Adding liquid in the pan creates steam, a moist, hot gas which is able to move between the solids of the fond and lift the fond from the bottom of the pan.
The majority of the relevant food molecules in the fond, created from the Maillard reaction and caramelization, are water soluble. (The Maillard Reaction produces hundreds of products, only 8 of which are relevant factors on flavor and aroma, 6 of which are water soluble.) Since the flavors inside the fond are potent, dissolving them into water makes them available to our taste buds.
Regarding burnt bits stuck to the side
I have to presume from the scenario you provided that, since you "heat [your] stainless steel pan", you have left the bits there from your previous cook and allowed them to dry. The lack of moisture content will make the bits more difficult for the steam to remove. When we deglaze the fond from the bottom of the pan, the fond already contains some level of moisture and is able to be easily removed by the steam. When you allow, presumably now overcooked and dried out, bits of food to sit on the pan and become moisture-less, hardened carbon, it will take more effort to remove.

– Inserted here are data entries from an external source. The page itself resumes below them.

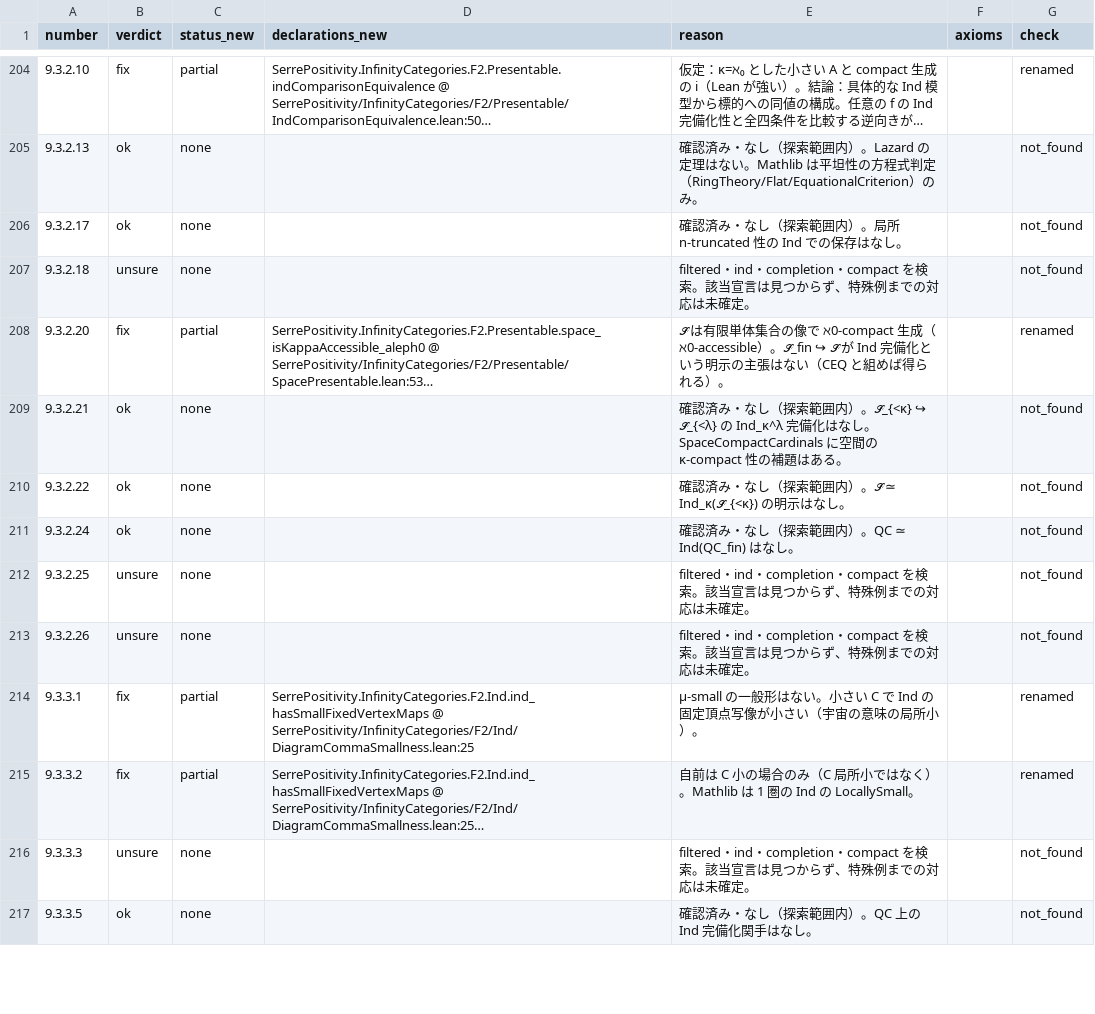
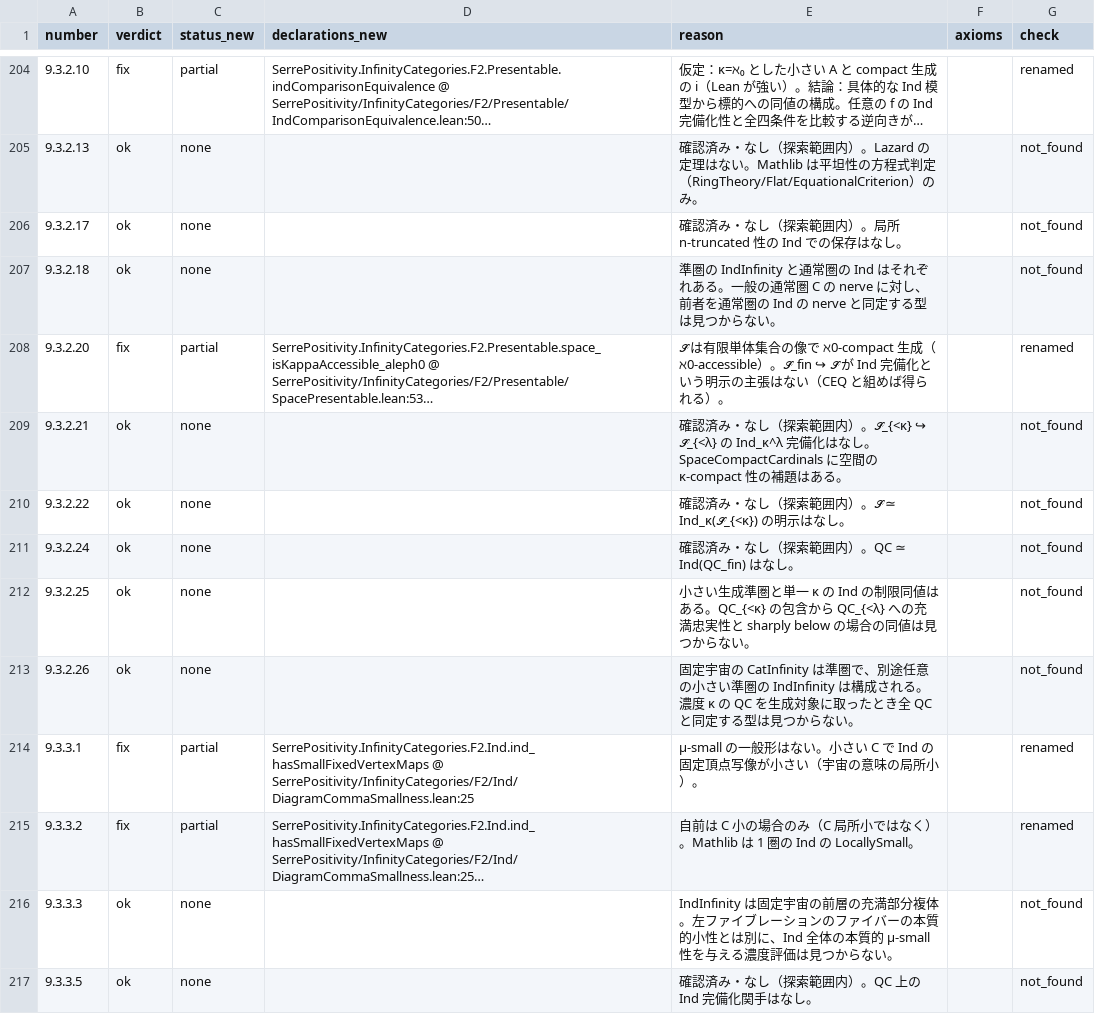
Before and after one commit to unaoya/SerrePositivity, a CSV file: research/kerodon-coverage/review/ch9.csv, drawn as a sheet; only a part is shown, gaps mark what is left out; long unchanged cells end in …; the diff covers the shown part only; the diff names each change by its address in the sheet, - before the commit and + after, or states it on an @@ line.

Commit message:
research: audit compactness and Ind unsure entries in chapter 9

```diff
--- a/research/kerodon-coverage/review/ch9.csv
+++ b/research/kerodon-coverage/review/ch9.csv
-B207 (verdict): unsure
+B207 (verdict): ok
-E207 (reason): filtered・ind・completion・compact を検索。該当宣言は見つからず、特殊例までの対応は未確定。
+E207 (reason): 準圏の IndInfinity と通常圏の Ind はそれぞれある。一般の通常圏 C の nerve に対し、前者を通常圏の Ind の nerve と同定する型は見つからない。
-B212:B213 (verdict): unsure
+B212:B213 (verdict): ok
-E212 (reason): filtered・ind・completion・compact を検索。該当宣言は見つからず、特殊例までの対応は未確定。
+E212 (reason): 小さい生成準圏と単一 κ の Ind の制限同値はある。QC_{<κ} の包含から QC_{<λ} への充満忠実性と sharply below の場合の同値は見つからない。
-E213 (reason): filtered・ind・completion・compact を検索。該当宣言は見つからず、特殊例までの対応は未確定。
+E213 (reason): 固定宇宙の CatInfinity は準圏で、別途任意の小さい準圏の IndInfinity は構成される。濃度 κ の QC を生成対象に取ったとき全 QC と同定する型は見つからない。
-B216 (verdict): unsure
+B216 (verdict): ok
-E216 (reason): filtered・ind・completion・compact を検索。該当宣言は見つからず、特殊例までの対応は未確定。
+E216 (reason): IndInfinity は固定宇宙の前層の充満部分複体。左ファイブレーションのファイバーの本質的小性とは別に、Ind 全体の本質的 μ-small 性を与える濃度評価は見つからない。
```
Also changed, not shown: 106 edited cells elsewhere in this file, 3 other files.
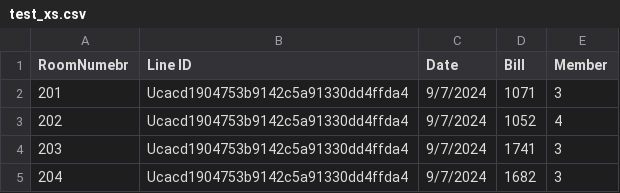
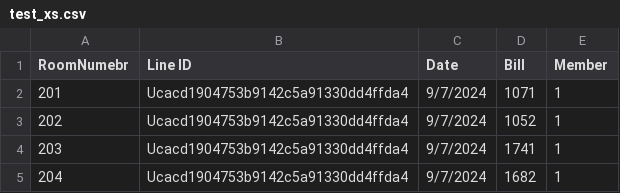
Before and after one commit to fitm-elite/software-development-camp-team-a, a CSV file: test_xs.csv, drawn as a sheet.

Commit message:
feat: added cost uitlity for cost divided & edited test_xs.csv for correct data && added invalid.csv for invalid data to test && added validators in command.

```diff
--- a/test_xs.csv
+++ b/test_xs.csv
@@ -1,5 +1,5 @@
 RoomNumebr,Line ID,Date,Bill,Member
-201,"Ucacd1904753b9142c5a91330dd4ffda4",9/7/2024,1071,3
-202,"Ucacd1904753b9142c5a91330dd4ffda4",9/7/2024,1052,4
-203,"Ucacd1904753b9142c5a91330dd4ffda4",9/7/2024,1741,3
-204,"Ucacd1904753b9142c5a91330dd4ffda4",9/7/2024,1682,3
+201,"Ucacd1904753b9142c5a91330dd4ffda4",9/7/2024,1071,1
+202,"Ucacd1904753b9142c5a91330dd4ffda4",9/7/2024,1052,1
+203,"Ucacd1904753b9142c5a91330dd4ffda4",9/7/2024,1741,1
+204,"Ucacd1904753b9142c5a91330dd4ffda4",9/7/2024,1682,1
```
Also changed, not shown: 4 other files.
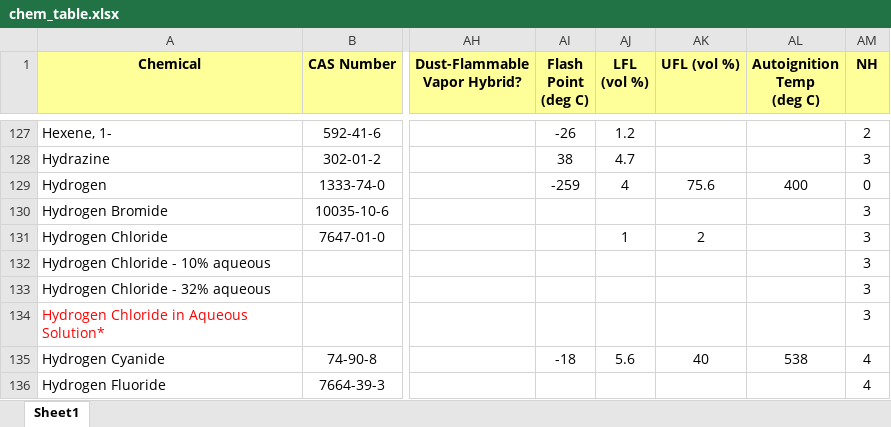
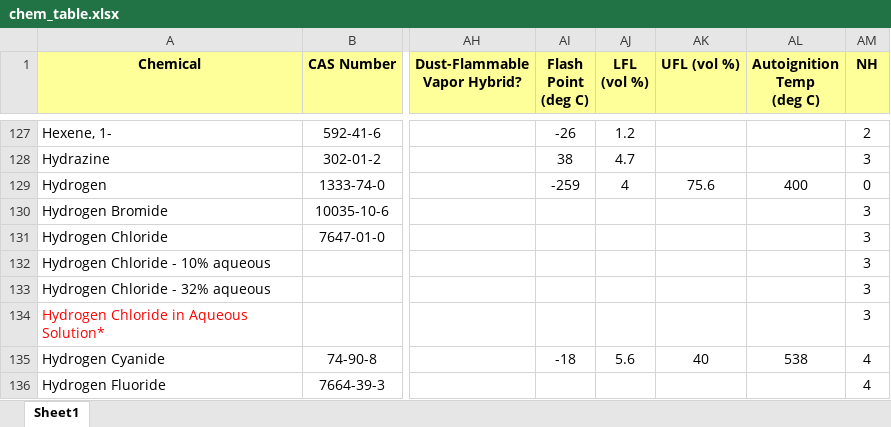
Before and after one commit to rheact/cistar-backend, an Excel workbook: utils/chem_table.xlsx, sheet Sheet1, drawn as a sheet; only a part is shown, gaps mark what is left out; values as stored, in another font and other column widths than the file's, no borders; charts and pictures not drawn; the diff names each change by its address in the sheet, - before the commit and + after, or states it on an @@ line.

```diff
--- a/utils/chem_table.xlsx (sheet Sheet1)
+++ b/utils/chem_table.xlsx (sheet Sheet1)
-AJ131 (LFL (vol %)): 1
+AJ131 (LFL (vol %)): (empty)
-AK131 (UFL (vol %)): 2
+AK131 (UFL (vol %)): (empty)
```
Also changed, not shown: charts or pictures, 4 other files.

For an analogy, think of clay. If you throw it in a pan and immediately wash it off, it will come off with relative ease, but if you let it sit (even without heat) and simply dry out, you would have to crack and and chip it away, or cover it in water and let it sit and absorb moisture for some time before you could wipe it away.